Errant Hills Award: Erin Hills, Hartford, Wisc. A much-ballyhooed new co-design of Golf Digest architecture editor Ron Whitten and professional designers Michael Hurdzan and Dana Fry. Too bad it opened a season early in late 2006, though inadequate fescue turf cover is the least of this sprawling daily fee’s problems. The U.S. Golf Association heralds it as a likely future U.S. Open site, but the routing is a mess, in large part because Whitten insisted on moving no dirt at all – thereby taking trendy “minimalism” to its absurd extreme. The raw site is great, but half a dozen holes are inexcusably awkward and much of the bunkering is overexcavated and unmaintainable. The 593-yard par-5 10th hole offers a blind, fall away Biarritz green; the short par-4 second putting surface ends before it begins; and the completely blind par-3 seventh “Dell Hole” plays up and over to the bottom of a vast taco shell. They should have thought “inside the bun” on this one.


Johnson's Groove Story

Golf World's E. Michael Johnson does a nice job of covering the groove issues, with some surprising comments from Tour players about the change (Davis Love is against it, Jason Gore for it).

But here's the more interesting stuff in the cover story:

If implemented, the rule likely will not have the impact rolling back the ball or reducing clubhead size (two ideas consistently bandied about) would. But it is groundbreaking territory nonetheless. The proposal is the culmination of a two-year research study, and the end result is that the USGA wants to reduce the impact of grooves to what it was 20 years ago--in some ways a make-up call for the perceived mishandling of the groove situation by the USGA in the late 1980s and early 1990s.

Dick Rugge, the USGA's senior technical director, refuses to point fingers or lay the blame at his predecessors for the groove situation spinning out of control. "The equipment is much better today and that made it much easier to do the research," he said. "We have more resources and more engineering people. And we had the impetus to do it, which was 20 years of data from the tour. That showed us there was a problem."

The USGA has never admitted there was a distance problem, even with 20 years of data and a long list of people who know the game well telling so. And we're in year 5 of the ball study, yet they pick grooves after 2 years and little demand for a rules change.

The data Rugge speaks of is a correlation coefficient using the PGA Tour's money list and four primary statistics--driving distance, greens in regulation, putting and driving accuracy--since 1980. It revealed that while as recently as the late 1980s accuracy was as much an indicator of success as putting, the relationship between accuracy and success is now almost nonexistent.

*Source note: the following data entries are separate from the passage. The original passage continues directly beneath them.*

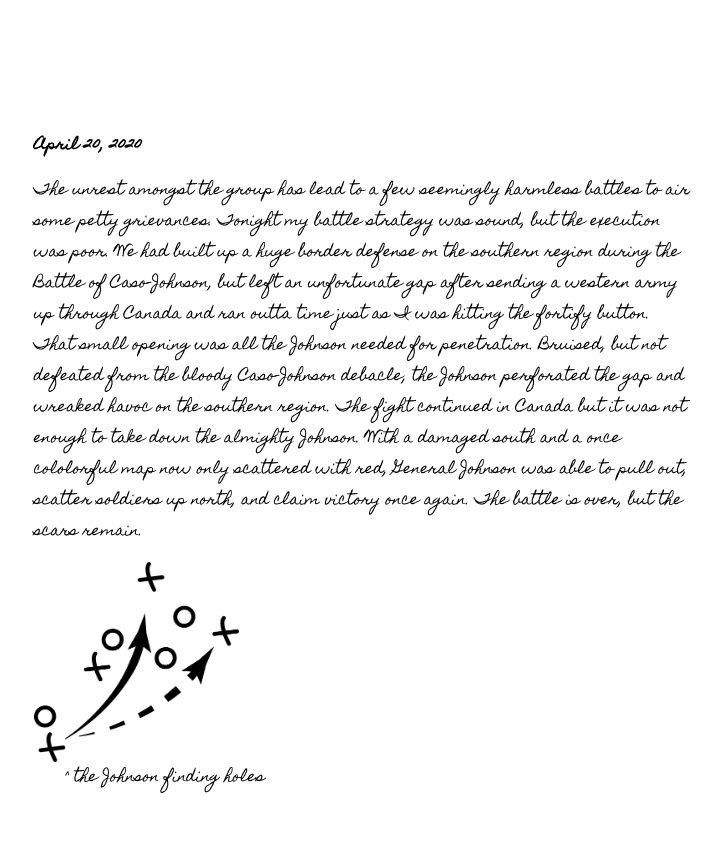
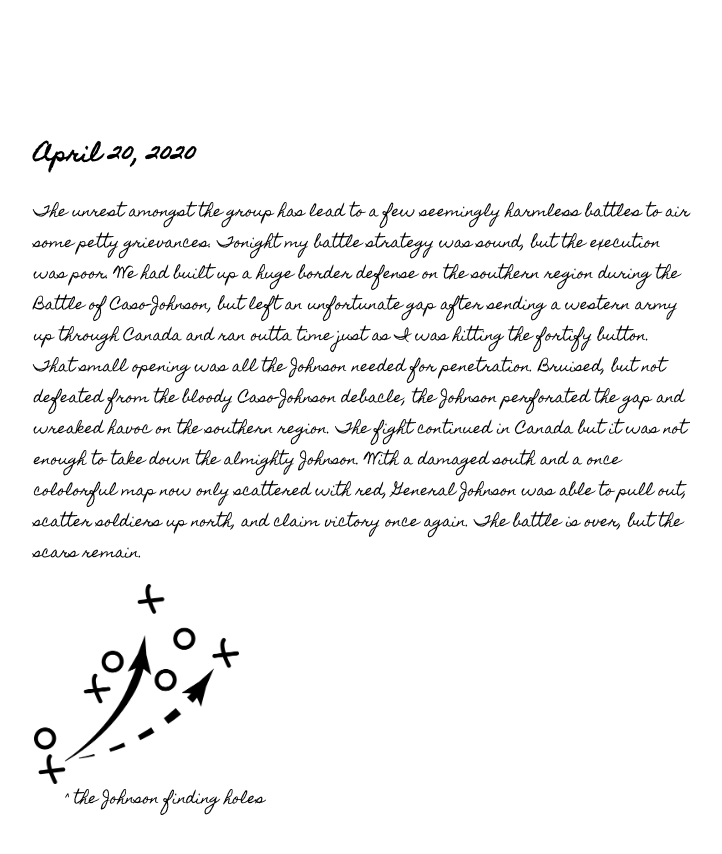
Before and after one commit to kduckets/tfw, a Next.js app: page / in a window 1280 px wide. Shown: the part 1440-2294 px from the top of the page, without its empty margins (275-997 px from the left). Built offline with nearby package versions, Linux system fonts and the light colour scheme; a web font is replaced by a local one.

Commit message:
Update index.js

```diff
--- a/pages/index.js
+++ b/pages/index.js
@@ -31,8 +31,8 @@ export default function Home() {
         </div>
 
       <div className="fullHeight">
-      <p className="diary"><b>April 20, 2020</b></p>
       <p className="diary">
+        <h2>April 20, 2020</h2>
       The unrest amongst the group has lead to a few seemingly harmless battles to air some petty grievances.
       Tonight my battle strategy was sound, but the execution was poor. We had built up a huge border defense on
       the southern region during the Battle of Caso-Johnson, but left an unfortunate gap after sending a western army up
```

Therefore, data should show that rough isn't costing the top players much in the way of shots.

Oops, this chart accompanying the piece would seem to say otherwise:



"With the amount of tournaments we have that are invitationals, it doesn't make sense to do more."

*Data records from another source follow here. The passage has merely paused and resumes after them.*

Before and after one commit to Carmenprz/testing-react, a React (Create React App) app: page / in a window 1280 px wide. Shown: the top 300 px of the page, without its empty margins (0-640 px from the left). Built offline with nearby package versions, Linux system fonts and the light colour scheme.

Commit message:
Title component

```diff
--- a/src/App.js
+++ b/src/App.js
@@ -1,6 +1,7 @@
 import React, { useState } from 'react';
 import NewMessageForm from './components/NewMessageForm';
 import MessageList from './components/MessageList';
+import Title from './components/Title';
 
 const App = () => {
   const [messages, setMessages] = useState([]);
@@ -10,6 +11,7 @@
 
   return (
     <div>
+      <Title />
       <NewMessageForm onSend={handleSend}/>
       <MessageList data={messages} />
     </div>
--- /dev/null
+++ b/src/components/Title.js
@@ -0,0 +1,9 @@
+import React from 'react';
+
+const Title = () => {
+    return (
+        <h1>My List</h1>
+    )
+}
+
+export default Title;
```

Doug Ferguson reports on the inevitable player complaints about adding another invitational, you know, to speed up play in that hot D.C. July weather (because it's the only place it gets hot!).
"It's the most totally wrong thing I've heard of in a long time that's sticking it to the players," [Rich] Beem said March 8.

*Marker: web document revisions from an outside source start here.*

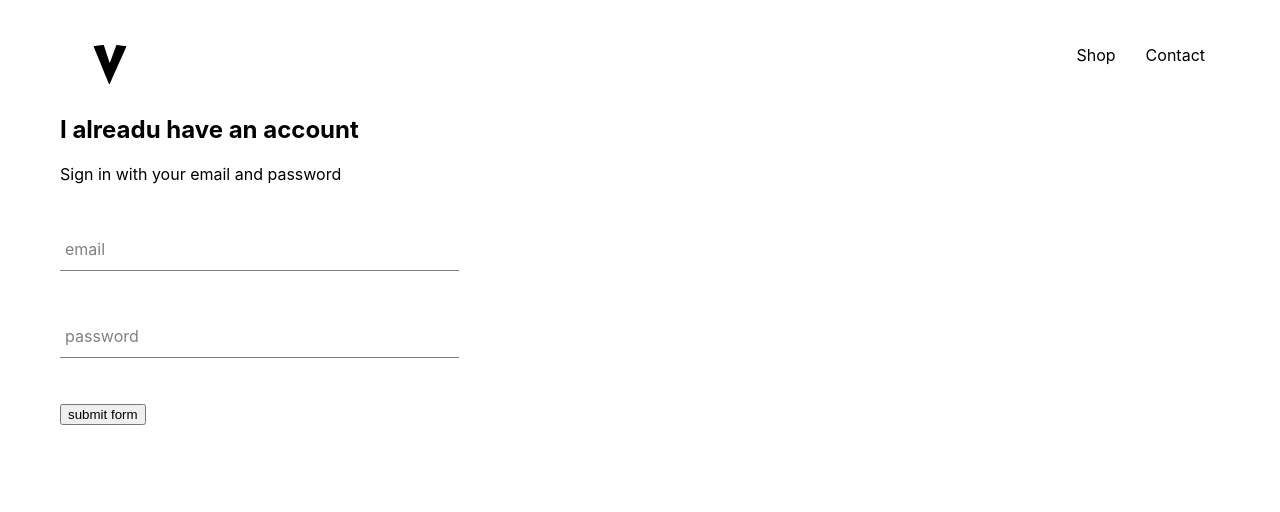
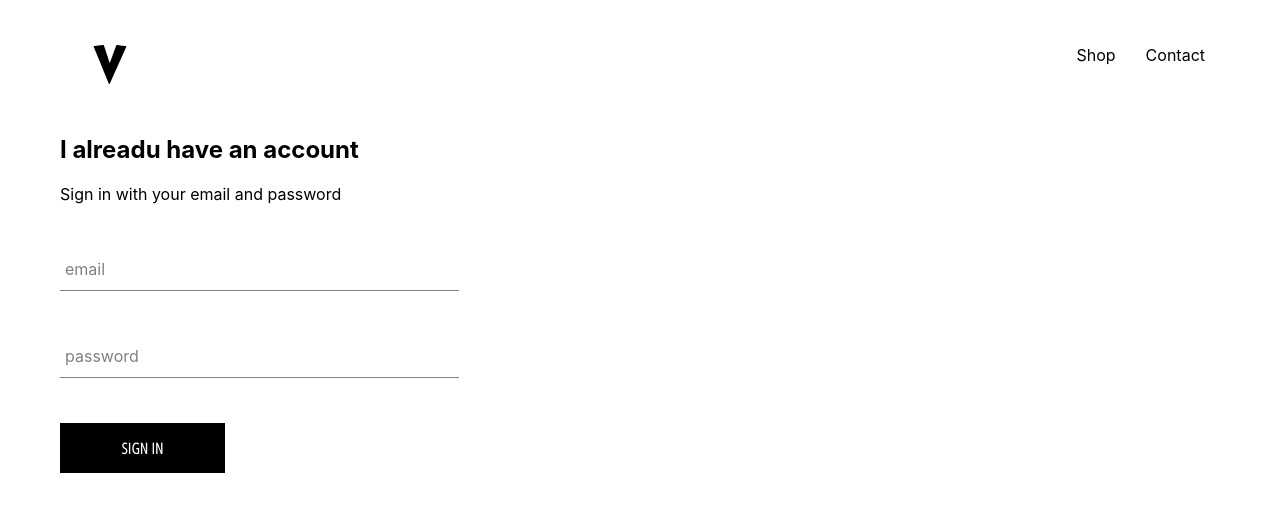
Before and after one commit to vatsalsood/vats-clothing, a React (Create React App) app: page /signin in a window 1280 px wide. Shown: the top 512 px of the page. Built offline with nearby package versions, Linux system fonts and the light colour scheme.

Commit message:
add firebase and custom component

```diff
--- a/package.json
+++ b/package.json
@@ -4,6 +4,7 @@
   "private": true,
   "dependencies": {
     "cra-template": "1.1.2",
+    "firebase": "^9.1.2",
     "node-sass": "^4.14.1",
     "react": "^17.0.2",
     "react-dom": "^17.0.2",
--- /dev/null
+++ b/src/components/custom-button/custom-button.scss
@@ -0,0 +1,22 @@
+.custom-button {
+  min-width: 165px;
+  width: auto;
+  height: 50px;
+  letter-spacing: 0.5px;
+  line-height: 50px;
+  padding: 0 35px 0 35px;
+  font-size: 15px;
+  background-color: black;
+  color: white;
+  text-transform: uppercase;
+  font-family: "Open Sans Condensed";
+  font-weight: bolder;
+  border: none;
+  cursor: pointer;
+
+  &:hover {
+    background-color: white;
+    color: black;
+    border: 1px solid black;
+  }
+}
--- /dev/null
+++ b/src/components/custom-button/custom-button.tsx
@@ -0,0 +1,14 @@
+import React from "react";
+import "./custom-button.scss";
+
+interface CustomButtonProps {
+  children: string;
+}
+
+const CustomButton = ({ children, ...otherProps }: CustomButtonProps) => (
+  <button className="custom-button" {...otherProps}>
+    {children}
+  </button>
+);
+
+export default CustomButton;
--- a/src/components/sign-in/sign-in.scss
+++ b/src/components/sign-in/sign-in.scss
@@ -1,3 +1,8 @@
 .sign-in {
   width: 30vw;
+  display: flex;
+  flex-direction: column;
+  .title {
+    margin: 10px 0;
+  }
 }
--- a/src/components/sign-in/sign-in.tsx
+++ b/src/components/sign-in/sign-in.tsx
@@ -1,5 +1,6 @@
 //@ts-nocheck
 import React from "react";
+import CustomButton from "../custom-button/custom-button";
 import FormInput from "../form-input/form-input";
 import "./sign-in.scss";
 
@@ -41,7 +42,7 @@
             handleChange={this.handleChange}
             required
           />
-          <input type="submit" value="submit form" />
+          <CustomButton type="submit">Sign in</CustomButton>
         </form>
       </div>
     );
```
Also changed, not shown: 1 other file (tests, documents, lock files or other folders).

PGA Tour commissioner Tim Finchem has said that the AT&T National, to be played July 5-8 in Washington with Woods as the host, likely would be considered along the lines of tournaments run by Jack Nicklaus and Arnold Palmer that have limited fields.

The Memorial Tournament has a minimum of 105 players, while the Arnold Palmer Invitational at Bay Hill has a minimum of 120 players, although 133 eligible players already have committed to play next week in Orlando.
"I was shocked when I heard that," Brad Faxon said. "We've got players looking for spots, and we're replacing a tournament that had a full field. With the amount of tournaments we have that are invitationals, it doesn't make sense to do more."
"We're trying to get back more spots throughout the year, and all of a sudden we're going to have a limited-field tournament? That goes against everything the players voted on with the playoff system," Beem said. "If that stays the way it is, I promise you there will be some action taken."

He said players can override the board if it gets support of 66 percent of the voting membership.